Should a line below contain the word "SimpleImputer", report it.

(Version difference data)
========================================================================
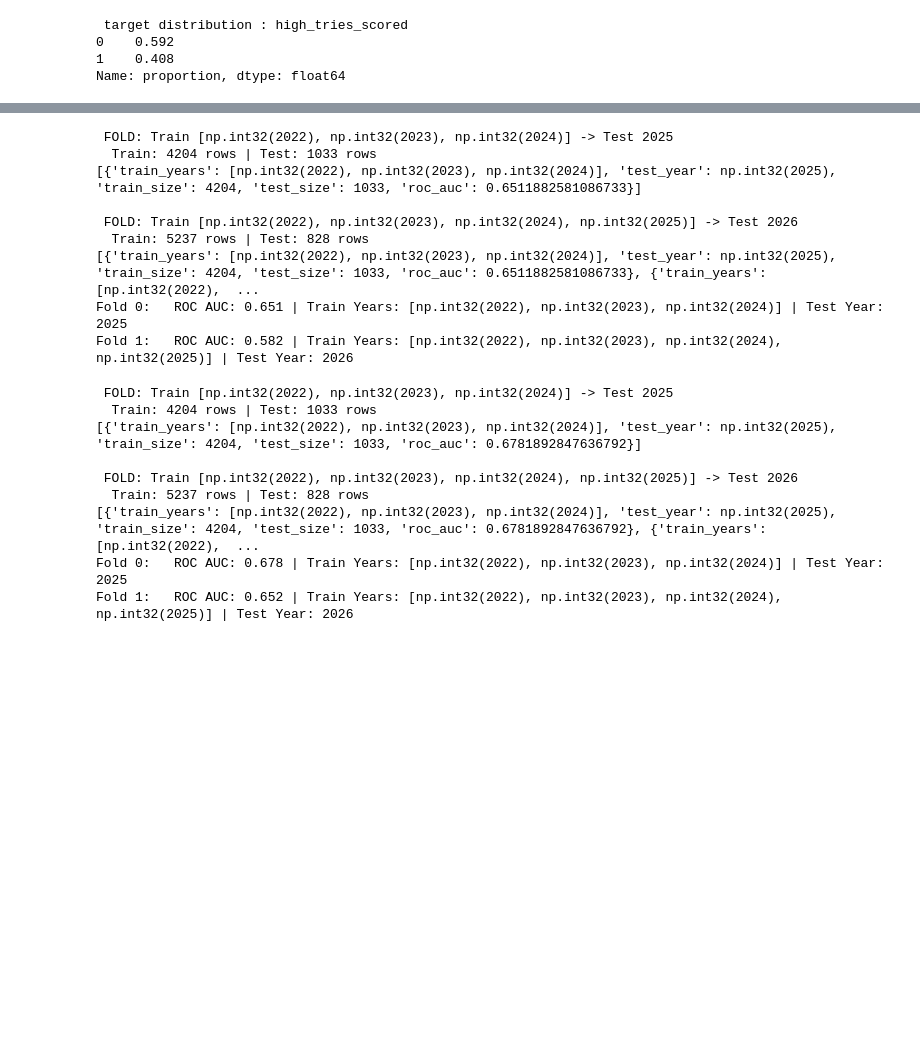
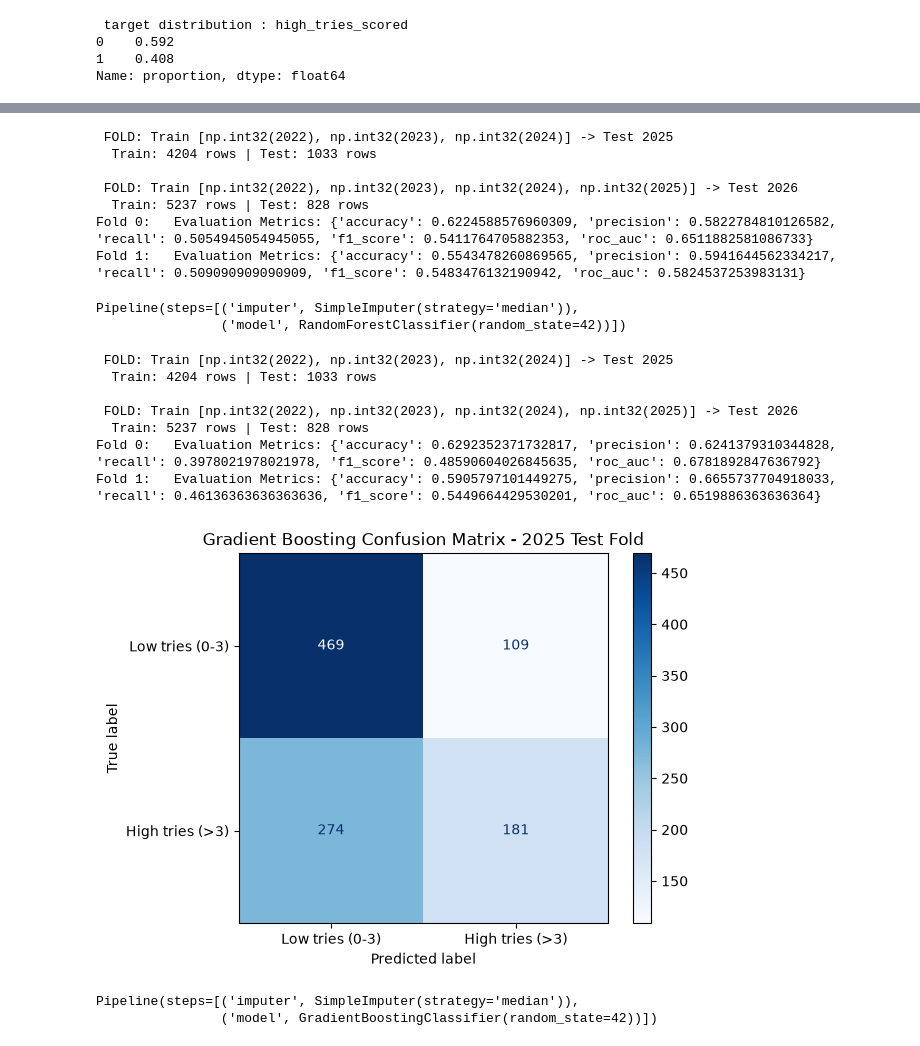
Before and after one commit to ronankenny17/machine-learning, a Jupyter notebook: src/ml_project.ipynb, the cells around one changed output, grey strips where cells are left out. Drawn from its saved outputs; the diff is of its cells as text; code cells hidden in the pictures; blank space fills up the shorter version.

```diff
--- a/src/ml_project.ipynb
+++ b/src/ml_project.ipynb
@@ -221,51 +176,61 @@ rf_results = walk_forward_validation(filtered_dataset= filtered_dataset, pipelin
 
 i =0
 for res in rf_results:
-    print(f"Fold {i}:   ROC AUC: {res['roc_auc']:.3f} | Train Years: {res['train_years']} | Test Year: {res['test_year']}")
+    print(f"Fold {i}:   Evaluation Metrics: {res['evaluation_metrics']} ")
     i += 1
+
+generate_confusion_matrix(rf_results[0]['confusion_matrix'])
+
+
+random_forest_pipeline
 # %% [output]
  FOLD: Train [np.int32(2022), np.int32(2023), np.int32(2024)] -> Test 2025
   Train: 4204 rows | Test: 1033 rows
-[{'train_years': [np.int32(2022), np.int32(2023), np.int32(2024)], 'test_year': np.int32(2025), 'train_size': 4204, 'test_size': 1033, 'roc_auc': 0.6511882581086733}]
 
  FOLD: Train [np.int32(2022), np.int32(2023), np.int32(2024), np.int32(2025)] -> Test 2026
   Train: 5237 rows | Test: 828 rows
-[{'train_years': [np.int32(2022), np.int32(2023), np.int32(2024)], 'test_year': np.int32(2025), 'train_size': 4204, 'test_size': 1033, 'roc_auc': 0.6511882581086733}, {'train_years': [np.int32(2022),  ...
-Fold 0:   ROC AUC: 0.651 | Train Years: [np.int32(2022), np.int32(2023), np.int32(2024)] | Test Year: 2025
-Fold 1:   ROC AUC: 0.582 | Train Years: [np.int32(2022), np.int32(2023), np.int32(2024), np.int32(2025)] | Test Year: 2026
+Fold 0:   Evaluation Metrics: {'accuracy': 0.6224588576960309, 'precision': 0.5822784810126582, 'recall': 0.5054945054945055, 'f1_score': 0.5411764705882353, 'roc_auc': 0.6511882581086733}
+Fold 1:   Evaluation Metrics: {'accuracy': 0.5543478260869565, 'precision': 0.5941644562334217, 'recall': 0.509090909090909, 'f1_score': 0.5483476132190942, 'roc_auc': 0.5824537253983131}
+Pipeline(steps=[('imputer', SimpleImputer(strategy='median')),
+                ('model', RandomForestClassifier(random_state=42))])
 # %%
 from sklearn.ensemble import GradientBoostingClassifier
 from sklearn.impute import SimpleImputer
 from sklearn.pipeline import Pipeline
 
 gradient_boosting_pipeline = Pipeline(steps=[
     ("imputer", SimpleImputer(strategy="median")),
     ("model", GradientBoostingClassifier(
         n_estimators=100,
         learning_rate=0.1,
         max_depth=3,
         random_state=42,
     )),
 ])
 
 gb_results = walk_forward_validation(
     filtered_dataset=filtered_dataset,
     pipeline=gradient_boosting_pipeline,
     feature_cols=feature_cols,
     min_train_years=min_train_years,
 )
 
 i =0
 for res in gb_results:
-    print(f"Fold {i}:   ROC AUC: {res['roc_auc']:.3f} | Train Years: {res['train_years']} | Test Year: {res['test_year']}")
+    print(f"Fold {i}:   Evaluation Metrics: {res['evaluation_metrics']} ")
     i += 1
+
+generate_confusion_matrix(gb_results[0]['confusion_matrix'])
+
+gradient_boosting_pipeline
 # %% [output]
  FOLD: Train [np.int32(2022), np.int32(2023), np.int32(2024)] -> Test 2025
   Train: 4204 rows | Test: 1033 rows
-[{'train_years': [np.int32(2022), np.int32(2023), np.int32(2024)], 'test_year': np.int32(2025), 'train_size': 4204, 'test_size': 1033, 'roc_auc': 0.6781892847636792}]
 
  FOLD: Train [np.int32(2022), np.int32(2023), np.int32(2024), np.int32(2025)] -> Test 2026
   Train: 5237 rows | Test: 828 rows
-[{'train_years': [np.int32(2022), np.int32(2023), np.int32(2024)], 'test_year': np.int32(2025), 'train_size': 4204, 'test_size': 1033, 'roc_auc': 0.6781892847636792}, {'train_years': [np.int32(2022),  ...
-Fold 0:   ROC AUC: 0.678 | Train Years: [np.int32(2022), np.int32(2023), np.int32(2024)] | Test Year: 2025
-Fold 1:   ROC AUC: 0.652 | Train Years: [np.int32(2022), np.int32(2023), np.int32(2024), np.int32(2025)] | Test Year: 2026
+Fold 0:   Evaluation Metrics: {'accuracy': 0.6292352371732817, 'precision': 0.6241379310344828, 'recall': 0.3978021978021978, 'f1_score': 0.48590604026845635, 'roc_auc': 0.6781892847636792}
+Fold 1:   Evaluation Metrics: {'accuracy': 0.5905797101449275, 'precision': 0.6655737704918033, 'recall': 0.46136363636363636, 'f1_score': 0.5449664429530201, 'roc_auc': 0.6519886363636364}
+[figure, added]
+Pipeline(steps=[('imputer', SimpleImputer(strategy='median')),
+                ('model', GradientBoostingClassifier(random_state=42))])
```
Also changed, not shown: parts of 4 cells of this notebook.
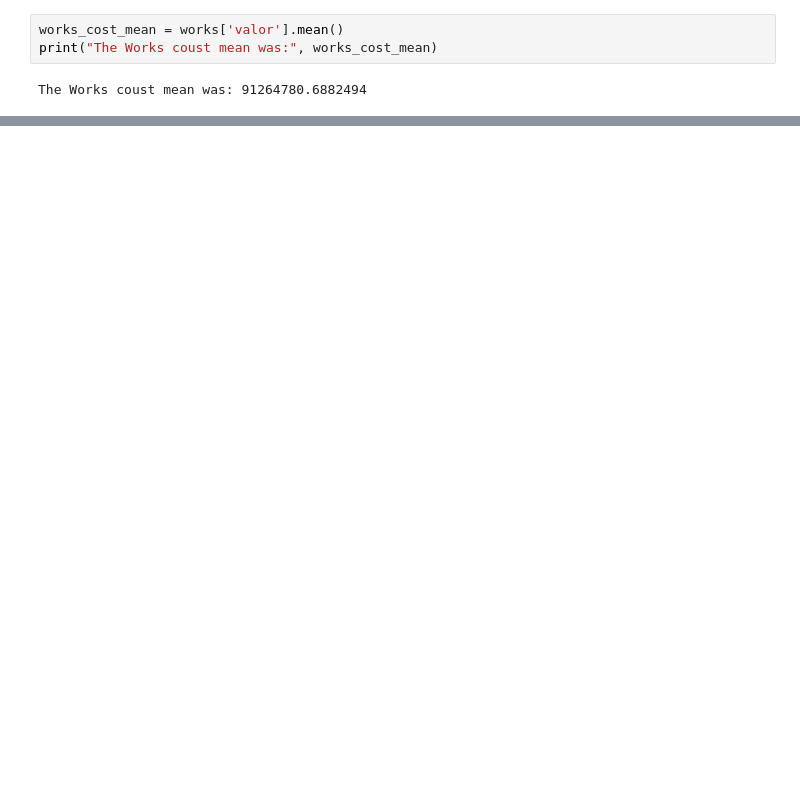
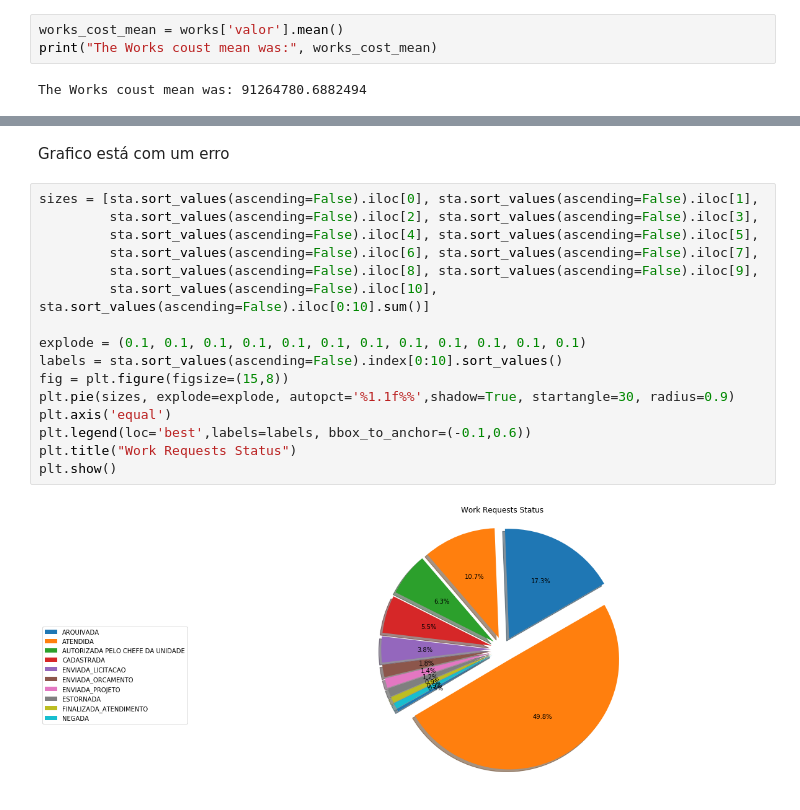
Before and after one commit to ozielalves/Financas_IMD, a Jupyter notebook: Oziel.ipynb, the cells around one changed output, grey strips where cells are left out. Drawn from its saved outputs; the diff is of its cells as text; blank space fills up the shorter version.

```diff
--- a/Oziel.ipynb
+++ b/Oziel.ipynb
@@ -198,0 +190,20 @@ Name: status, dtype: int64
+# %% [markdown]
+Grafico está com um erro
+# %%
+sizes = [sta.sort_values(ascending=False).iloc[0], sta.sort_values(ascending=False).iloc[1],
+         sta.sort_values(ascending=False).iloc[2], sta.sort_values(ascending=False).iloc[3],
+         sta.sort_values(ascending=False).iloc[4], sta.sort_values(ascending=False).iloc[5],
+         sta.sort_values(ascending=False).iloc[6], sta.sort_values(ascending=False).iloc[7],
+         sta.sort_values(ascending=False).iloc[8], sta.sort_values(ascending=False).iloc[9],
+         sta.sort_values(ascending=False).iloc[10], sta.sort_values(ascending=False).iloc[0:10].sum()]
+
+explode = (0.1, 0.1, 0.1, 0.1, 0.1, 0.1, 0.1, 0.1, 0.1, 0.1, 0.1, 0.1)
+labels = sta.sort_values(ascending=False).index[0:10].sort_values()
+fig = plt.figure(figsize=(15,8))
+plt.pie(sizes, explode=explode, autopct='%1.1f%%',shadow=True, startangle=30, radius=0.9)
+plt.axis('equal')
+plt.legend(loc='best',labels=labels, bbox_to_anchor=(-0.1,0.6))
+plt.title("Work Requests Status")
+plt.show()
+# %% [output]
+[figure, added]
```
Also changed, not shown: parts of 9 cells of this notebook.
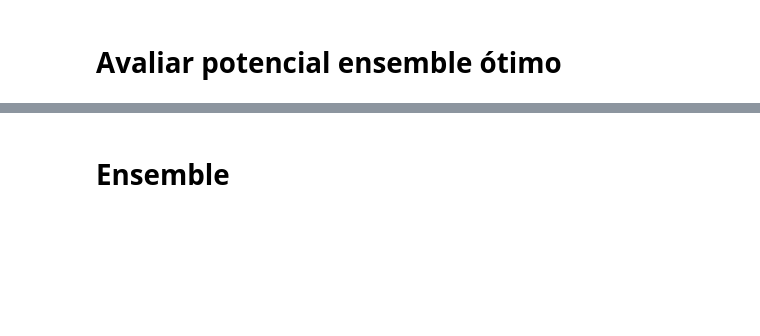
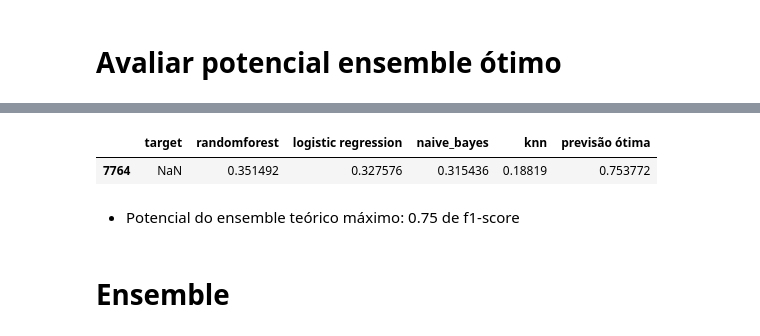
Before and after one commit to brenoakihiromorimoto/portf-lio, a Jupyter notebook: tera/desafio_luizalabs/Desafio_Luizalabs.ipynb, the cells around one changed output, grey strips where cells are left out. Drawn from its saved outputs; the diff is of its cells as text; code cells hidden in the pictures; blank space fills up the shorter version.

```diff
--- a/tera/desafio_luizalabs/Desafio_Luizalabs.ipynb
+++ b/tera/desafio_luizalabs/Desafio_Luizalabs.ipynb
@@ -1773,11 +1826,17 @@ for col in potencial_ensemble:
 row = {'randomforest': f1_score(potencial_ensemble.target,  potencial_ensemble['randomforest']),
        'logistic regression' : f1_score(potencial_ensemble.target, potencial_ensemble['logistic regression']),
        'knn': f1_score(potencial_ensemble.target, potencial_ensemble['knn']),
+       'naive_bayes': f1_score(potencial_ensemble.target, potencial_ensemble['naive_bayes']),
        'previsão ótima' : f1_score(potencial_ensemble.target, potencial_ensemble['previsão ótima'])}
 # %%
 potencial_ensemble = potencial_ensemble.append(row, ignore_index=True)
 # %%
-potencial_ensemble
+potencial_ensemble[-1:]
+# %% [output]
+|  | target | randomforest | logistic regression | naive_bayes | knn | previsão ótima |
+| 7764 | NaN | 0.351492 | 0.327576 | 0.315436 | 0.18819 | 0.753772 |
+# %% [markdown]
+* Potencial do ensemble teórico máximo: 0.75 de f1-score
 # %% [markdown]
 # Ensemble
 # %%
```
Also changed, not shown: parts of 54 cells of this notebook.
========================================================================
▶ [Answer to this task]
+Pipeline(steps=[('imputer', SimpleImputer(strategy='median')),
 from sklearn.impute import SimpleImputer
     ("imputer", SimpleImputer(strategy="median")),
+Pipeline(steps=[('imputer', SimpleImputer(strategy='median')),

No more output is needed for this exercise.